Altar Dedicated to Iuppiter Optimus Maximus

I O M VEXILATIO RETORVM GAESAT Q C A IVL SEVER TRIB

"For Jupiter Best and Greatest, the detachment withdrawn from the Gaesatae¹ commanded by the tribune Aulus Julius Severus [made this offering]."

(RIB 2117; altarstone)

  1. The Gaesatae were a tribe from the borders of the Rhone, who joined the Gallic Senones under their warlord Brennus in the sacking of Rome in either 290 or 287BC.

Altarstone to an Unknown God

... COH I FID VARDVL C R M EQ ET G QVINTIVS SEVERVS TRIB COH EIVSDEM DOM CAMIL RAVENNA V S L L M

"[...] the First Cohort of Faithful Vardulli, one-thousand strong, part-mounted, Citizens of Rome, and Gaius Quintius Severus, of the Camillian voting tribe from Ravenna, tribune of the selfsame cohort, willingly gladly and deservedly fulfil their vow."

(RIB 2118; altarstone)

The Dateable Pottery Evidence

The pottery evidence from the Cappuck fort shows occupation throughout the first and second centuries. There are two sherds of South Gaulish Form 29 dated to the Agricolan period, three pieces of South Gaulish Form 37 dated to Flavian-Trajanic times, and Antonine occupation is attested by three potters stamps all represented on single sherds: Casurius Form 37, Criciro Form 37 and Ruffus Form 33. Another single piece of South Gaulish Form 27 samian bore the stamp ]OF, which cannot be identified.

The Temporary Marching Camps

There are several temporary marching camps in the close proximity of the fort, two to the north, two to the west and another to the south, all in the Borders Region (at NT6820). These are all dealt with on a separate page for Ulston Moor.

See: The Roman Occupations of Scotland by B.R. Hartley in Britannia iii (1972) pp.1-55;
The Roman Inscriptions of Britain by R.G. Collingwood and R.P. Wright (Oxford 1965);
The Archaeology of Roman Britain by R.G. Collingwood (Methuen, London, 1930).
All English translations, including any inherent mistakes, are my own.

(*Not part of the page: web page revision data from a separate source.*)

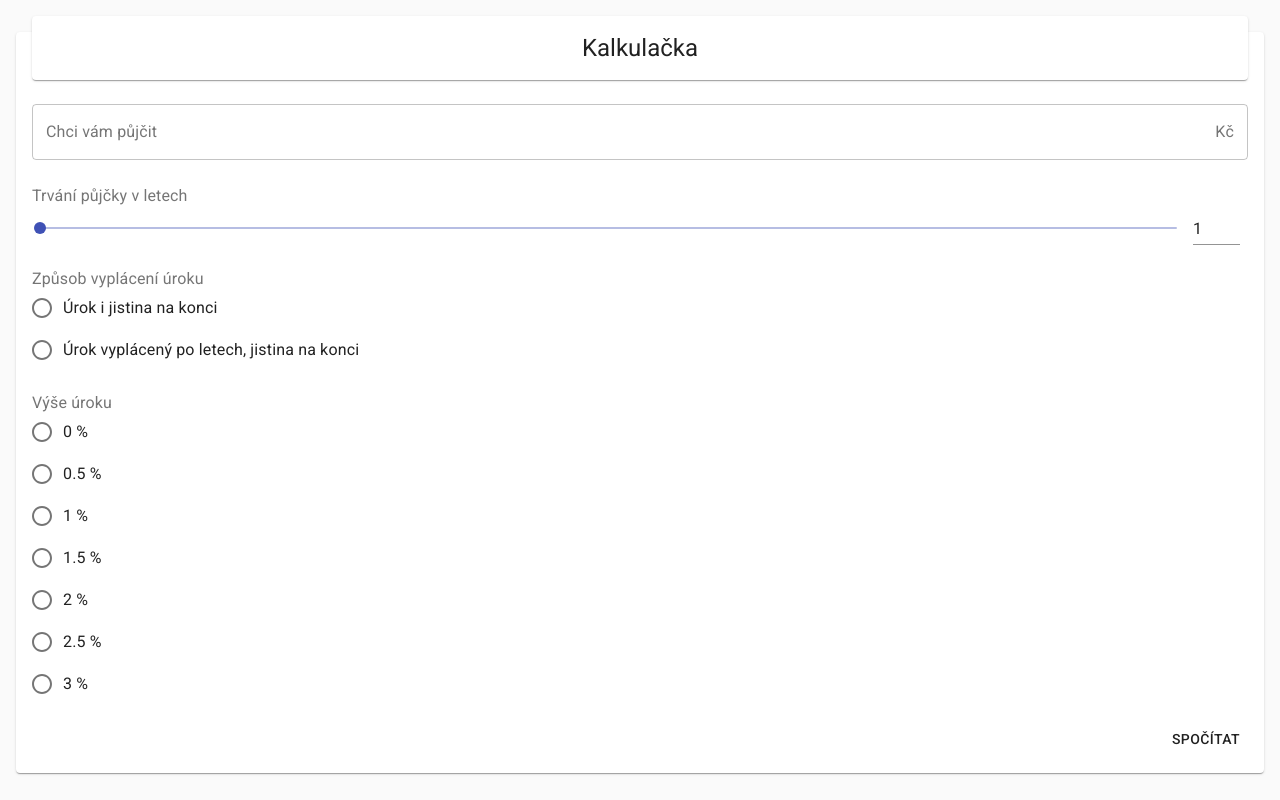
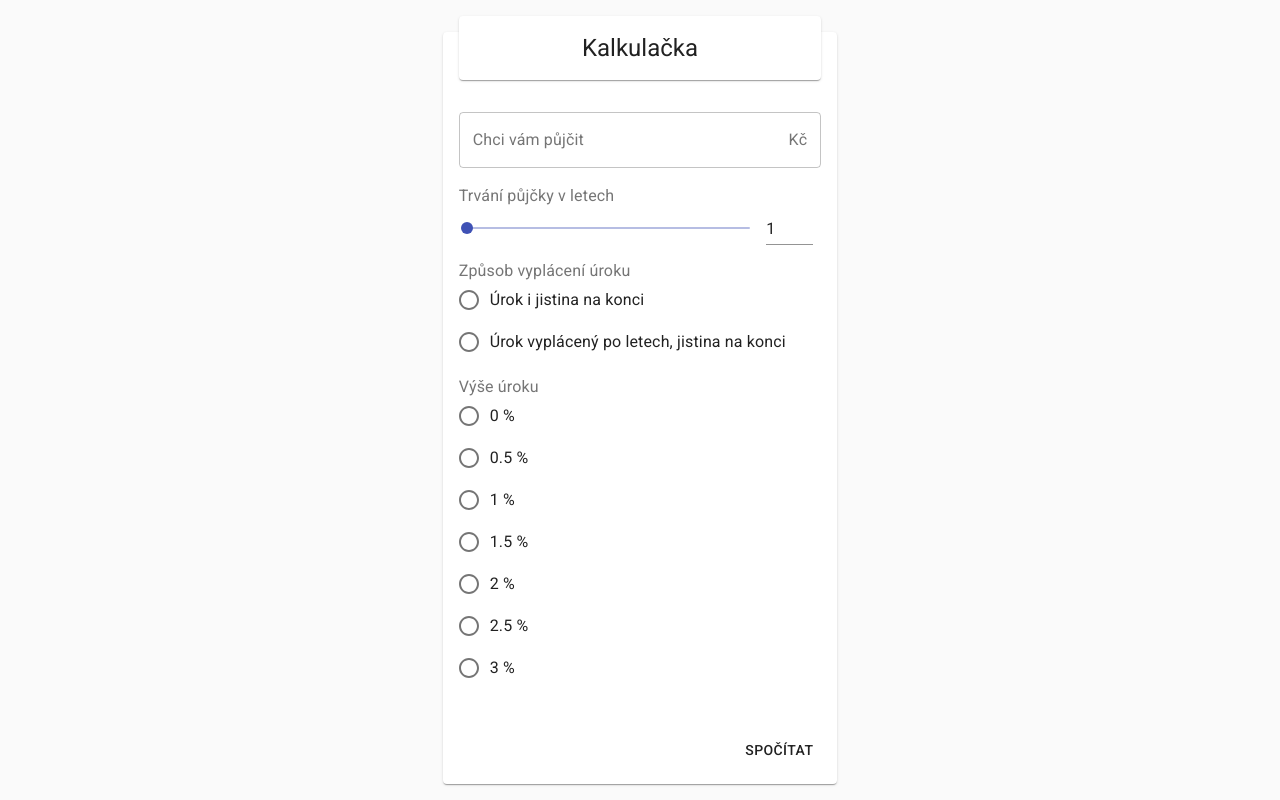
Before and after one commit to sdilenedomy/prvni-vlastovka-kalkulacka, a React (Create React App) app: page / in a window 1280 px wide. Built offline with nearby package versions, Linux system fonts and the light colour scheme.

Commit message:
finish layout rework

```diff
--- a/public/index.html
+++ b/public/index.html
@@ -1,5 +1,5 @@
 <!DOCTYPE html>
-<html lang="en">
+<html lang="cs">
   <head>
     <meta charset="utf-8" />
     <meta name="viewport" content="width=device-width, initial-scale=1" />
--- a/src/App.jsx
+++ b/src/App.jsx
@@ -1,10 +1,19 @@
 import React, { useState } from 'react';
-import { CssBaseline } from '@material-ui/core';
+import { CssBaseline, Grid } from '@material-ui/core';
 import { SnackbarProvider } from 'notistack';
+import { makeStyles } from '@material-ui/core/styles';
 import Calculator from './Components/Calculator';
 import Results from './Components/Results';
 
+const useStyles = makeStyles(() => ({
+  root: {
+    minHeight: '100vh',
+  },
+}));
+
 function App() {
+  const classes = useStyles();
+
   const [resultsShown, setResultsShown] = useState(false);
 
   const [values, setValues] = useState({});
@@ -17,11 +26,18 @@ function App() {
   return (
     <SnackbarProvider maxSnack={1}>
       <CssBaseline />
-      <Calculator
-        onSubmit={handleSubmit}
-        resultsShown={resultsShown}
-      />
-      {resultsShown && <Results values={values} />}
+      <Grid
+        className={classes.root}
+        container
+        justify="center"
+        alignItems="stretch"
+      >
+        <Calculator
+          onSubmit={handleSubmit}
+          resultsShown={resultsShown}
+        />
+        {resultsShown && <Results values={values} />}
+      </Grid>
     </SnackbarProvider>
   );
 }
--- a/src/Components/Calculator/Calculator.jsx
+++ b/src/Components/Calculator/Calculator.jsx
@@ -2,7 +2,7 @@ import PropTypes from 'prop-types';
 import React, { useEffect } from 'react';
 import {
   Box,
-  Button, Paper, Typography,
+  Button, Grid, Paper, Typography,
 } from '@material-ui/core';
 import { makeStyles } from '@material-ui/core/styles';
 import { Form, Formik, useFormikContext } from 'formik';
@@ -10,11 +10,10 @@ import * as yup from 'yup';
 import FormikFields from './FormikFields';
 
 const useStyles = makeStyles((theme) => ({
-  wrapper: {
-    padding: theme.spacing(2),
-    paddingTop: theme.spacing(4),
-  },
   calculator: {
+    height: '100%',
+    margin: theme.spacing(2),
+    marginTop: theme.spacing(4),
     padding: theme.spacing(2),
   },
   title: {
@@ -22,7 +21,21 @@ const useStyles = makeStyles((theme) => ({
     padding: theme.spacing(2),
   },
   buttonsWrapper: {
-    paddingTop: theme.spacing(2),
+    marginTop: theme.spacing(2),
+  },
+  formFields: {
+    marginTop: theme.spacing(2),
+  },
+  content: {
+    height: '100%',
+  },
+  rootSingle: {
+    [theme.breakpoints.up('md')]: {
+      maxWidth: '40%',
+    },
+  },
+  root: {
+
   },
 }));
 
@@ -44,9 +57,10 @@ export default function Calculator({
   const classes = useStyles();
 
   return (
-    <div className={classes.wrapper}>
+    <Grid item xs={12} sm={5} lg={4}>
+      <Box display="flex" flexDirection="column" className={classes.content}>
         <Paper className={classes.calculator}>
-
+          <Box display="flex" flexDirection="column" className={classes.content}>
             <Paper className={classes.title}>
               <Typography variant="h5" component="h1" align="center">
                 Kalkulačka
@@ -73,9 +87,12 @@ export default function Calculator({
               onSubmit={onSubmit}
             >
               {((formikValues) => (
-            <Form>
+                <Form className={classes.content}>
+                  <Box display="flex" flexDirection="column" className={classes.content}>
 
+                    <div className={classes.formFields}>
                       <FormikFields formikValues={formikValues} />
+                    </div>
 
                     <Box
                       className={classes.buttonsWrapper}
@@ -93,12 +110,14 @@ export default function Calculator({
                         <Button type="submit">Spočítat</Button>
                       )}
                     </Box>
-
+                  </Box>
                 </Form>
               ))}
             </Formik>
+          </Box>
         </Paper>
-    </div>
+      </Box>
+    </Grid>
   );
 }
 
--- a/src/Components/Calculator/FormikFields.jsx
+++ b/src/Components/Calculator/FormikFields.jsx
@@ -10,7 +10,7 @@ import FormikRadioGroup from './FormikRadioGroup';
 
 const useStyles = makeStyles((theme) => ({
   field: {
-    paddingTop: theme.spacing(3),
+    marginTop: theme.spacing(2),
   },
 }));
 
--- a/src/Components/Results/Results.jsx
+++ b/src/Components/Results/Results.jsx
@@ -7,7 +7,7 @@ import {
   DialogActions,
   DialogContent,
   DialogContentText,
-  DialogTitle,
+  DialogTitle, Grid,
   Paper,
   TextField,
   Typography,
@@ -19,11 +19,10 @@ import { useSnackbar } from 'notistack';
 import ResultsSummary from './ResultsSummary';
 
 const useStyles = makeStyles((theme) => ({
-  wrapper: {
-    padding: theme.spacing(2),
-    paddingTop: theme.spacing(4),
-  },
   results: {
+    height: '100%',
+    margin: theme.spacing(2),
+    marginTop: theme.spacing(4),
     padding: theme.spacing(2),
   },
   title: {
@@ -38,10 +37,13 @@ const useStyles = makeStyles((theme) => ({
     textDecoration: 'none',
   },
   buttonsWrapper: {
-    paddingTop: theme.spacing(2),
+    marginTop: theme.spacing(2),
   },
   captcha: {
-    paddingTop: theme.spacing(2),
+    marginTop: theme.spacing(2),
+  },
+  content: {
+    height: '100%',
   },
 }));
 
@@ -102,11 +104,14 @@ export default function Results({ values }) {
   }
 
   return (
-    <div className={classes.wrapper}>
+    <>
+      <Grid item xs={12} sm={7} lg={8}>
+        <Box display="flex" flexDirection="column" className={classes.content}>
           <Paper className={classes.results}>
+            <Box display="flex" flexDirection="column" className={classes.content}>
 
-        <Paper>
-          <Typography variant="h5" component="h1" align="center" className={classes.title}>
+              <Paper className={classes.title}>
+                <Typography variant="h5" component="h1" align="center">
                   Výsledky
                 </Typography>
               </Paper>
@@ -127,8 +132,10 @@ export default function Results({ values }) {
                 </a>
                 <Button onClick={() => setSubmitOfferDialogOpen(true)}>Poslat nabídku</Button>
               </Box>
-
+            </Box>
           </Paper>
+        </Box>
+      </Grid>
 
       <Dialog open={submitOfferDialogOpen} onClose={closeOfferSubmitDialog}>
         <DialogTitle>Nezávazně odeslat nabídku</DialogTitle>
@@ -170,8 +177,7 @@ export default function Results({ values }) {
         </DialogActions>
 
       </Dialog>
-
-    </div>
+    </>
   );
 }
 
--- a/src/Components/Results/ResultsSummary.jsx
+++ b/src/Components/Results/ResultsSummary.jsx
@@ -4,9 +4,22 @@ import PropTypes from 'prop-types';
 import {
   Paper, Table, TableBody, TableCell, TableContainer, TableRow, Typography,
 } from '@material-ui/core';
+import { makeStyles } from '@material-ui/core/styles';
 import amountToWords from '../../Utils/amountToWords';
 
+const useStyles = makeStyles((theme) => ({
+  table: {
+    marginTop: theme.spacing(2),
+  },
+  summaryText: {
+    overflowWrap: 'break-word',
+    hyphens: 'auto',
+  },
+}));
+
 export default function ResultsSummary({ values }) {
+  const classes = useStyles();
+
   const {
     amount,
     interest,
@@ -27,7 +40,7 @@ export default function ResultsSummary({ values }) {
 
   return (
     <>
-      <Typography variant="h6" component="p">
+      <Typography variant="h6" component="p" className={classes.summaryText} lang="cs">
         Poskytnete nám zápůjčku ve výši <b>{amount} Kč</b> (slovy {amountToWords(amount)}),
         kterou vám vrátíme nejpozději za <b>{duration} {durationWord}</b>
         { interestType === 'end' && (
@@ -38,7 +51,7 @@ export default function ResultsSummary({ values }) {
         )}
         Celkem vám tedy vrátíme <b>{total} Kč</b> (slovy {amountToWords(total)}).
       </Typography>
-      <TableContainer component={Paper} style={{ marginTop: 20 }}>
+      <TableContainer component={Paper} className={classes.table}>
         <Table>
           <TableBody>
             <TableRow key="loan">
```
Lines whose indentation alone changed are shown as unchanged.
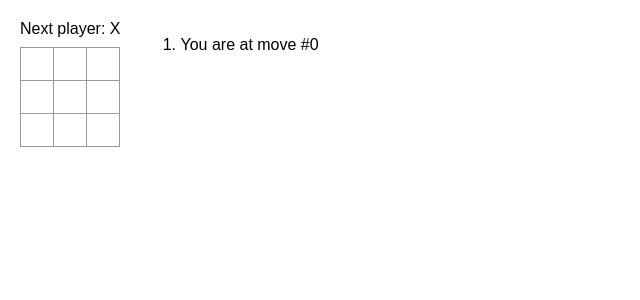
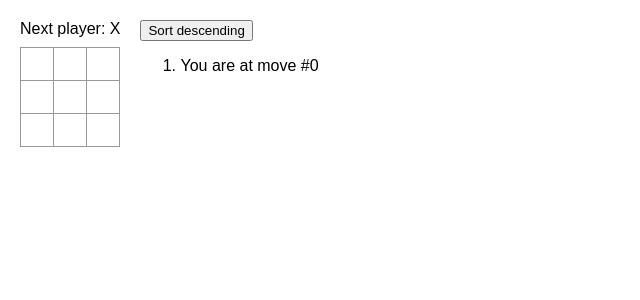
Before and after one commit to lvf23/react-playground, a React (Vite) app: page / in a window 1280 px wide. Shown: the top 300 px of the page, without its empty margins (0-640 px from the left). Built offline with nearby package versions, Linux system fonts and the light colour scheme.

Commit message:
feat: add button to change order of moves for asc or desc (copilot)

```diff
--- a/src/App.jsx
+++ b/src/App.jsx
@@ -96,6 +96,7 @@ function calculateWinner(squares) {
 export default function Game() {
     const [history, setHistory] = useState([Array(9).fill(null)]);
     const [currentMove, setCurrentMove] = useState(0);
+    const [isAscending, setIsAscending] = useState(true);
 
     const xIsNext = currentMove % 2 === 0;
     const currentSquares = history[currentMove];
@@ -131,7 +132,10 @@ export default function Game() {
         );
     });
 
-    // TODO: 3. Add a toggle button that lets you sort the moves in either ascending or descending order.
+    if (!isAscending) {
+        moves.reverse();
+    }
+
     return (
         <div className="game">
             <div className="game-board">
@@ -142,6 +146,9 @@ export default function Game() {
                 />
             </div>
             <div className="game-info">
+                <button onClick={() => setIsAscending(!isAscending)}>
+                    Sort {isAscending ? "descending" : "ascending"}
+                </button>
                 <ol>{moves}</ol>
             </div>
         </div>
```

Click here for a map of Cappuck from StreetMap.co.uk